→ Instructions to follow
All entries below are to be returned in full, exactly as they stand.
== The data
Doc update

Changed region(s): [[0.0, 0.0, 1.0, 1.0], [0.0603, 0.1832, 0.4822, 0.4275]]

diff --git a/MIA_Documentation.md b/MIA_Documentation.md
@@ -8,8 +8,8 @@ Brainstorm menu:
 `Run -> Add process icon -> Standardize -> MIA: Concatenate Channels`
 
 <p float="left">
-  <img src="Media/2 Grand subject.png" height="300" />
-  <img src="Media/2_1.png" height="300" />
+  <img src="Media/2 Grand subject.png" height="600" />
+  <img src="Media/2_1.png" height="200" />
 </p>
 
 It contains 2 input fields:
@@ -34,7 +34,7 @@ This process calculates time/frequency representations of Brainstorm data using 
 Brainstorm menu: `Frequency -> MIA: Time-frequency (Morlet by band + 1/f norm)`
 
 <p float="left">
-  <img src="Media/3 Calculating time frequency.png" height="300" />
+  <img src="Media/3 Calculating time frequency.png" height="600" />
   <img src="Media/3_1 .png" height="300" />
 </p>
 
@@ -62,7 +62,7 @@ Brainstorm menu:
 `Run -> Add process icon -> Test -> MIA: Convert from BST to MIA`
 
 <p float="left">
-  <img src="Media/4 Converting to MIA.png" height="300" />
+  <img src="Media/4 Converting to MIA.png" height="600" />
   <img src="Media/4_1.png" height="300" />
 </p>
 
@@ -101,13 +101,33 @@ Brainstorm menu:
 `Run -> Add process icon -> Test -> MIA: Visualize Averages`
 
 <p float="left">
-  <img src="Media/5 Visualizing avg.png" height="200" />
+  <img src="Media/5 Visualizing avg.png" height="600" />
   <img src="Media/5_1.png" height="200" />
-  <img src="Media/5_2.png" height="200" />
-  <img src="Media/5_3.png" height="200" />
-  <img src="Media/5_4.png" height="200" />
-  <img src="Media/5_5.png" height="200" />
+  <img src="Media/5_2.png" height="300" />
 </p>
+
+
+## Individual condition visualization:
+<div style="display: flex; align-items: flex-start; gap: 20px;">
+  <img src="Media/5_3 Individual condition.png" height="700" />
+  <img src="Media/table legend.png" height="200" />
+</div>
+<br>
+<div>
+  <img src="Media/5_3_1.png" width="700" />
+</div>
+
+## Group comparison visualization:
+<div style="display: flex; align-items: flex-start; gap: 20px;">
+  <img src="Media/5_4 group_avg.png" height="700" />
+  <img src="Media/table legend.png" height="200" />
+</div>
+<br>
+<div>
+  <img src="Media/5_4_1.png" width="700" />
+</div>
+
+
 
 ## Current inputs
====
→ Written response
Doc update

Changed region(s): [[0.0, 0.0, 1.0, 1.0], [0.0603, 0.1832, 0.4822, 0.4275]]

diff --git a/MIA_Documentation.md b/MIA_Documentation.md
@@ -8,8 +8,8 @@ Brainstorm menu:
 `Run -> Add process icon -> Standardize -> MIA: Concatenate Channels`
 
 <p float="left">
-  <img src="Media/2 Grand subject.png" height="300" />
-  <img src="Media/2_1.png" height="300" />
+  <img src="Media/2 Grand subject.png" height="600" />
+  <img src="Media/2_1.png" height="200" />
 </p>
 
 It contains 2 input fields:
@@ -34,7 +34,7 @@ This process calculates time/frequency representations of Brainstorm data using 
 Brainstorm menu: `Frequency -> MIA: Time-frequency (Morlet by band + 1/f norm)`
 
 <p float="left">
-  <img src="Media/3 Calculating time frequency.png" height="300" />
+  <img src="Media/3 Calculating time frequency.png" height="600" />
   <img src="Media/3_1 .png" height="300" />
 </p>
 
@@ -62,7 +62,7 @@ Brainstorm menu:
 `Run -> Add process icon -> Test -> MIA: Convert from BST to MIA`
 
 <p float="left">
-  <img src="Media/4 Converting to MIA.png" height="300" />
+  <img src="Media/4 Converting to MIA.png" height="600" />
   <img src="Media/4_1.png" height="300" />
 </p>
 
@@ -101,13 +101,33 @@ Brainstorm menu:
 `Run -> Add process icon -> Test -> MIA: Visualize Averages`
 
 <p float="left">
-  <img src="Media/5 Visualizing avg.png" height="200" />
+  <img src="Media/5 Visualizing avg.png" height="600" />
   <img src="Media/5_1.png" height="200" />
-  <img src="Media/5_2.png" height="200" />
-  <img src="Media/5_3.png" height="200" />
-  <img src="Media/5_4.png" height="200" />
-  <img src="Media/5_5.png" height="200" />
+  <img src="Media/5_2.png" height="300" />
 </p>
+
+
+## Individual condition visualization:
+<div style="display: flex; align-items: flex-start; gap: 20px;">
+  <img src="Media/5_3 Individual condition.png" height="700" />
+  <img src="Media/table legend.png" height="200" />
+</div>
+<br>
+<div>
+  <img src="Media/5_3_1.png" width="700" />
+</div>
+
+## Group comparison visualization:
+<div style="display: flex; align-items: flex-start; gap: 20px;">
+  <img src="Media/5_4 group_avg.png" height="700" />
+  <img src="Media/table legend.png" height="200" />
+</div>
+<br>
+<div>
+  <img src="Media/5_4_1.png" width="700" />
+</div>
+
+
 
 ## Current inputs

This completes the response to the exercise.